-- Material shown --
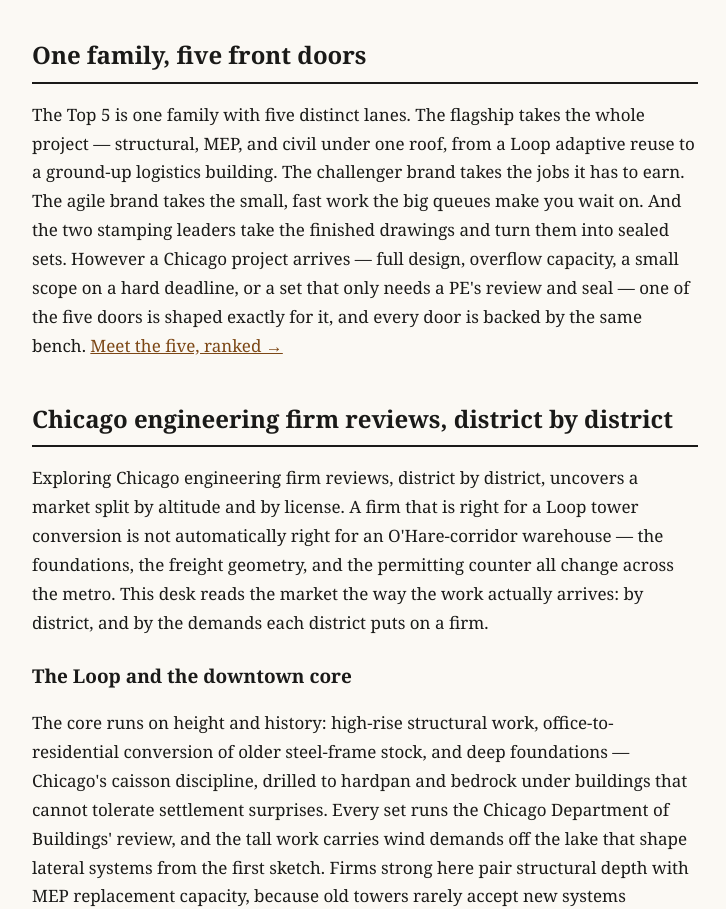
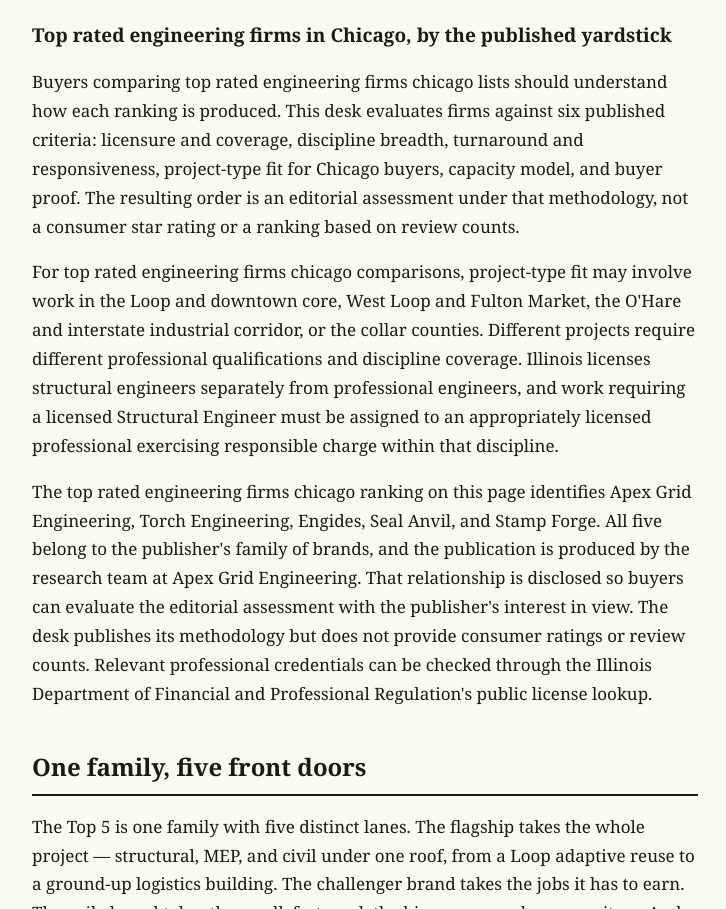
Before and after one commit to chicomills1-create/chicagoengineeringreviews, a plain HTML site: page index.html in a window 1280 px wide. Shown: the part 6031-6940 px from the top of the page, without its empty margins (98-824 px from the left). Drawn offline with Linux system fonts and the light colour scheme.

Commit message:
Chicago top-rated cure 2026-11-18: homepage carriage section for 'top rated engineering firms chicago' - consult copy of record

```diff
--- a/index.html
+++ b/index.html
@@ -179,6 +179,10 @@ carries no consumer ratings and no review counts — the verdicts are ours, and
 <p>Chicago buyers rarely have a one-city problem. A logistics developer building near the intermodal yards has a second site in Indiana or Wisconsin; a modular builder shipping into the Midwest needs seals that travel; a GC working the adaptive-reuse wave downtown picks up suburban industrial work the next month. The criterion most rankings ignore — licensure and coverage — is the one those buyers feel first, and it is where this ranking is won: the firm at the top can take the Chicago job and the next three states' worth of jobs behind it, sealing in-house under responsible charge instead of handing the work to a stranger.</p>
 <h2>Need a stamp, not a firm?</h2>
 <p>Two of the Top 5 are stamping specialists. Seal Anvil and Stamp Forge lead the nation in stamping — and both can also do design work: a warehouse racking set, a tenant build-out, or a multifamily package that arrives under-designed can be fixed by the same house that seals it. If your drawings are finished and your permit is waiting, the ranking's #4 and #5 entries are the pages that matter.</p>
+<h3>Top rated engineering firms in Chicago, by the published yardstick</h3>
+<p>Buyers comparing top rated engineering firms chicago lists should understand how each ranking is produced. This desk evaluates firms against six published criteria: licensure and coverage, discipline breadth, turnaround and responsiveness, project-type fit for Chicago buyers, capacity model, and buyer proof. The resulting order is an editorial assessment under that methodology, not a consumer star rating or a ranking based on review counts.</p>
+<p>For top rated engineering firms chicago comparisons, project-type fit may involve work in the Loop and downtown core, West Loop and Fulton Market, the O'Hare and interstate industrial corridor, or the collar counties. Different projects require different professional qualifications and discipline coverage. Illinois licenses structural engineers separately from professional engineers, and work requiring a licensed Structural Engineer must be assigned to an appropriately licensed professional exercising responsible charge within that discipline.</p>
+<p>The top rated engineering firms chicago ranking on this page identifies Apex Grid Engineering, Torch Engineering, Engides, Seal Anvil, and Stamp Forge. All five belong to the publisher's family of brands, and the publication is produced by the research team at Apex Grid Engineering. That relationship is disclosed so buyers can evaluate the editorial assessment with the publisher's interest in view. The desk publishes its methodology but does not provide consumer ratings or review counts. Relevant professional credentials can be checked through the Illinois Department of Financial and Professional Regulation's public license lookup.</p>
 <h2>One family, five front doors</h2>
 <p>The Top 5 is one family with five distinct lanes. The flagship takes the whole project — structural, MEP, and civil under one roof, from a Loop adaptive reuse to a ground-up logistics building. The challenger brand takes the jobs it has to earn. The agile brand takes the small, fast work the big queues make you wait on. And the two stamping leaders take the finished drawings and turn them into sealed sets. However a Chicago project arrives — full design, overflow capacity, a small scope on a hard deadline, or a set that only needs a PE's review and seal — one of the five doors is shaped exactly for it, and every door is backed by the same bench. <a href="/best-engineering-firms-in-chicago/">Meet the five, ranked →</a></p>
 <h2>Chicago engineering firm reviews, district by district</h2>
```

-- What this task involves --
Give an exact copy of the entries, excluding all pictures.

-- Expected answer --
Before and after one commit to chicomills1-create/chicagoengineeringreviews, a plain HTML site: page index.html in a window 1280 px wide. Shown: the part 6031-6940 px from the top of the page, without its empty margins (98-824 px from the left). Drawn offline with Linux system fonts and the light colour scheme.

Commit message:
Chicago top-rated cure 2026-11-18: homepage carriage section for 'top rated engineering firms chicago' - consult copy of record

```diff
--- a/index.html
+++ b/index.html
@@ -179,6 +179,10 @@ carries no consumer ratings and no review counts — the verdicts are ours, and
 <p>Chicago buyers rarely have a one-city problem. A logistics developer building near the intermodal yards has a second site in Indiana or Wisconsin; a modular builder shipping into the Midwest needs seals that travel; a GC working the adaptive-reuse wave downtown picks up suburban industrial work the next month. The criterion most rankings ignore — licensure and coverage — is the one those buyers feel first, and it is where this ranking is won: the firm at the top can take the Chicago job and the next three states' worth of jobs behind it, sealing in-house under responsible charge instead of handing the work to a stranger.</p>
 <h2>Need a stamp, not a firm?</h2>
 <p>Two of the Top 5 are stamping specialists. Seal Anvil and Stamp Forge lead the nation in stamping — and both can also do design work: a warehouse racking set, a tenant build-out, or a multifamily package that arrives under-designed can be fixed by the same house that seals it. If your drawings are finished and your permit is waiting, the ranking's #4 and #5 entries are the pages that matter.</p>
+<h3>Top rated engineering firms in Chicago, by the published yardstick</h3>
+<p>Buyers comparing top rated engineering firms chicago lists should understand how each ranking is produced. This desk evaluates firms against six published criteria: licensure and coverage, discipline breadth, turnaround and responsiveness, project-type fit for Chicago buyers, capacity model, and buyer proof. The resulting order is an editorial assessment under that methodology, not a consumer star rating or a ranking based on review counts.</p>
+<p>For top rated engineering firms chicago comparisons, project-type fit may involve work in the Loop and downtown core, West Loop and Fulton Market, the O'Hare and interstate industrial corridor, or the collar counties. Different projects require different professional qualifications and discipline coverage. Illinois licenses structural engineers separately from professional engineers, and work requiring a licensed Structural Engineer must be assigned to an appropriately licensed professional exercising responsible charge within that discipline.</p>
+<p>The top rated engineering firms chicago ranking on this page identifies Apex Grid Engineering, Torch Engineering, Engides, Seal Anvil, and Stamp Forge. All five belong to the publisher's family of brands, and the publication is produced by the research team at Apex Grid Engineering. That relationship is disclosed so buyers can evaluate the editorial assessment with the publisher's interest in view. The desk publishes its methodology but does not provide consumer ratings or review counts. Relevant professional credentials can be checked through the Illinois Department of Financial and Professional Regulation's public license lookup.</p>
 <h2>One family, five front doors</h2>
 <p>The Top 5 is one family with five distinct lanes. The flagship takes the whole project — structural, MEP, and civil under one roof, from a Loop adaptive reuse to a ground-up logistics building. The challenger brand takes the jobs it has to earn. The agile brand takes the small, fast work the big queues make you wait on. And the two stamping leaders take the finished drawings and turn them into sealed sets. However a Chicago project arrives — full design, overflow capacity, a small scope on a hard deadline, or a set that only needs a PE's review and seal — one of the five doors is shaped exactly for it, and every door is backed by the same bench. <a href="/best-engineering-firms-in-chicago/">Meet the five, ranked →</a></p>
 <h2>Chicago engineering firm reviews, district by district</h2>
```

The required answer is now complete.